DRINKING WATER ANALYSIS SOLUTIONS

  • AutoMate-Q40 Automated QuEChERS Sample Preparation Workstation

    The AutoMate-Q40 is a revolutionary system specifically designed and optimized to automate the QuEChERS sample preparation workflow.

  • Application Note: Turbidity Monitoring In Drinking Water Treatment Plants

    Turbidity, or the relative clarity of a liquid (in this case drinking water), is caused by the presence of microscopic particles such as clay, silt, or other fine undissolved matter

  • The Basics: Keeping Our Water Clean Requires Monitoring

    Keeping the water in our lakes, rivers, and streams clean requires monitoring of water quality at many points as it gradually makes its way from its source to our oceans. Over the years ever increasing environmental concerns and regulations have heightened the need for increased diligence and tighter restrictions on wastewater quality.

  • Dissolved Oxygen Measurement

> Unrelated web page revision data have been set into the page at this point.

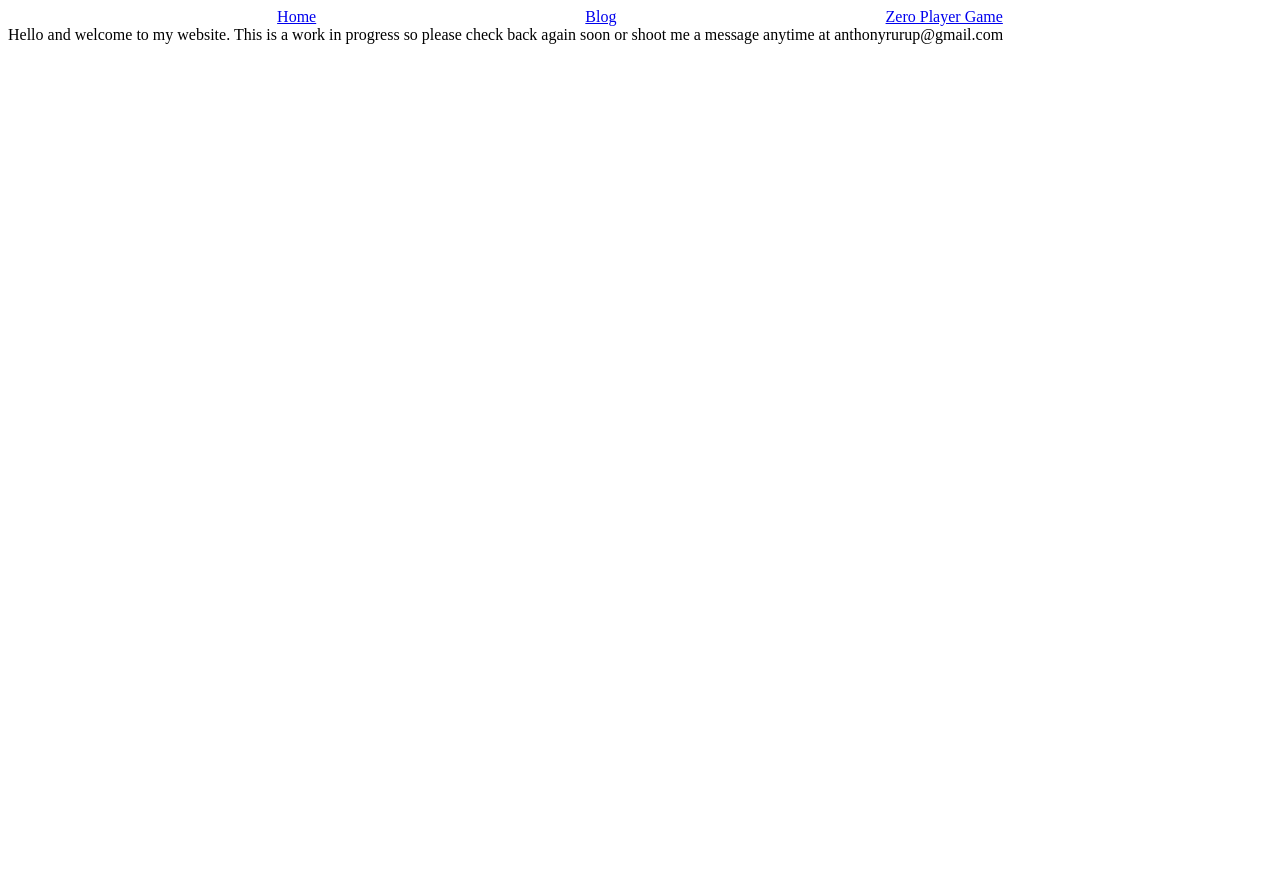
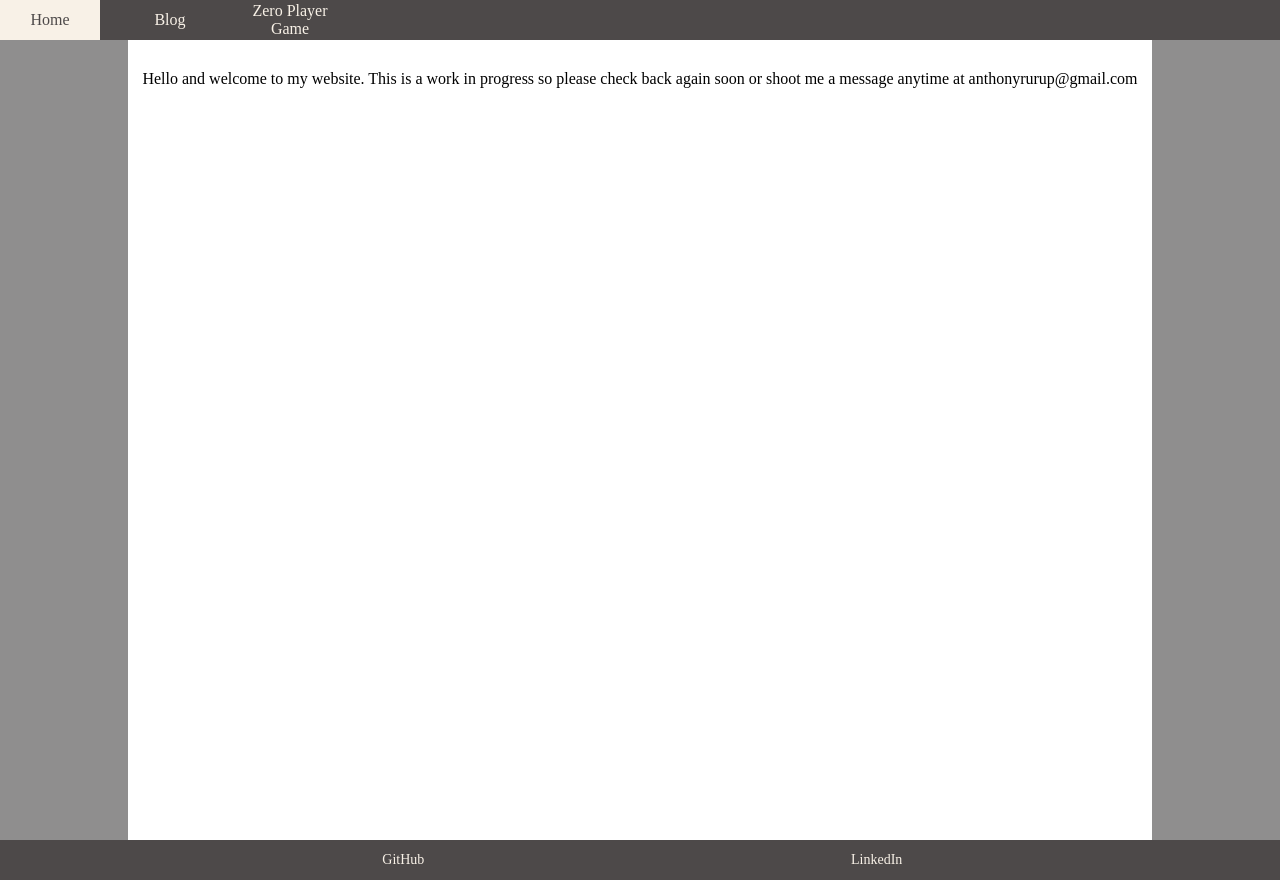
Before and after one commit to tcrurup/tcrurup.github.io, a plain HTML site: page index.html in a window 1280 px wide. Before the commit the page ends 800 px from the top, so only its background shows below. Drawn offline with Linux system fonts and the light colour scheme.

Commit message:
add footer and format footer and head css

```diff
--- a/blog/js/PostCollection.js
+++ b/blog/js/PostCollection.js
@@ -9,7 +9,7 @@
     get allPosts(){ return this._posts }
 
     getPostAtIndex(index){
-        return this._posts[index].content
+        return this._posts[index]
     }
 
     get length(){ return this._posts.length }
--- a/index.html
+++ b/index.html
@@ -5,15 +5,20 @@
         <title>Rurup Portfolio</title>
     </head>
     <body>
-        <div class="container">
+        <div id="container">
             <div id="main">
-                Hello and welcome to my website.  This is a work in progress so please check back again soon or shoot me a message anytime at anthonyrurup@gmail.com
+                <div class="side-border"></div>
+                    <div id="content">
+                        Hello and welcome to my website.  This is a work in progress so please check back again soon or shoot me a message anytime at anthonyrurup@gmail.com
+                    </div>
+                <div class="side-border"></div>
             </div>
         </div>
+
     </body>
 
     <script type="module" src="./js/components/navbar.js"></script>
-
+    <script type="module" src="./js/components/footer.js"></script>
 
 
 </html>
--- /dev/null
+++ b/js/components/footer.js
@@ -0,0 +1,25 @@
+const footerLinks = [
+    {
+        innerHTML: "GitHub",
+        href: "https://github.com/tcrurup"
+    },
+    {
+        innerHTML: "LinkedIn",
+        href: "https://www.linkedin.com/in/tony-rurup/"
+    },
+]
+
+const createFooter = () =>{
+    let footerElement = document.createElement("footer")
+
+    footerLinks.forEach(link => {
+        let linkElement = document.createElement("a")
+        linkElement.href = link.href;
+        linkElement.innerHTML = link.innerHTML;
+        footerElement.append(linkElement)
+    })
+
+    return footerElement
+}
+
+document.getElementById("container").append(createFooter())
--- a/js/components/navbar.js
+++ b/js/components/navbar.js
@@ -28,4 +28,4 @@
 
 
 
-document.body.prepend(createNavBar())
+document.getElementById("container").prepend(createNavBar())
--- a/styles.css
+++ b/styles.css
@@ -1,3 +1,7 @@
+body{
+    margin: 0px;
+}
+
 canvas{
     height: auto;
     width: auto;
@@ -5,7 +9,83 @@
 
 nav{
     display: flex;
+    height: 40px;
+    width: 100vw;
+    flex-wrap: nowrap;
+    justify-content: start;
+    gap: 20px;
+    background-color: rgb(77, 73, 73);
+}
+
+nav a{
+    text-decoration: none;
+    text-align: center;
+    align-content: center;
+    width: 100px;
+    color:rgb(248, 241, 231);
+}
+
+nav a:hover{
+    color: rgb(77, 73, 73);
+    background-color: rgb(248, 241, 231);
+}
+
+footer{
+    display: flex;
+    height: 40px;
+    width: 100vw;
+    font-size: 14px;
     flex-wrap: nowrap;
     justify-content: space-evenly;
+    gap: 20px;
+    background-color: rgb(77, 73, 73);
+}
+
+footer a{
+    text-decoration: none;
+    text-align: center;
+    align-content: center;
+    width: 100px;
+    color:rgb(248, 241, 231);
+}
+
+div#post-viewer{
+    width: 70vw;
+    height: 80vh;
+    overflow: scroll;
+}
+
+div#post-viewer figure.size-large{
+    text-align: center;
 
 }
+
+div#post-viewer figure.size-large img{
+    max-width:80%;
+    width: auto;
+    height: auto;
+    margin: auto;
+}
+
+div#post-viewer div.wp-block-syntaxhighlighter-code{
+
+}
+
+div#main{
+    width: 100vw;
+    display: flex;
+    flex-direction: row;
+}
+
+div#content{
+    width: 80vw;
+    text-align: center;
+    padding-top: 30px;
+}
+
+div.side-border{
+    display: inline-block;
+    width: 10vw;
+    height: 100vh;
+    background-color: rgb(143, 142, 142);
+}
```
Also changed, not shown: blog/index.html (+2 -1 lines), blog/js/PostViewer.js (+9 -2 lines).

    One of the most important measurements in the determination of the health of a body of water is its dissolved oxygen content. The quantity of dissolved oxygen in water is normally expressed in parts per million (ppm) by weight and is due to the solubility of oxygen from the atmosphere around us.

  • The Basics: Monitoring Deionized Water

    Years ago, high purity water was used only in limited applications. Today, deionized (Dl) water has become an essential ingredient in hundreds of applications including: medical, laboratory, pharmaceutical, cosmetics, electronics manufacturing, food processing, plating, countless industrial processes, and even the final rinse at the local car wash.

DRINKING WATER ANALYSIS VIDEOS

Turbidity spike? Or just air bubbles? A well designed degasser can increase confidence in your Turbidity analyzer. See how SWAN addresses this common water treatment problem.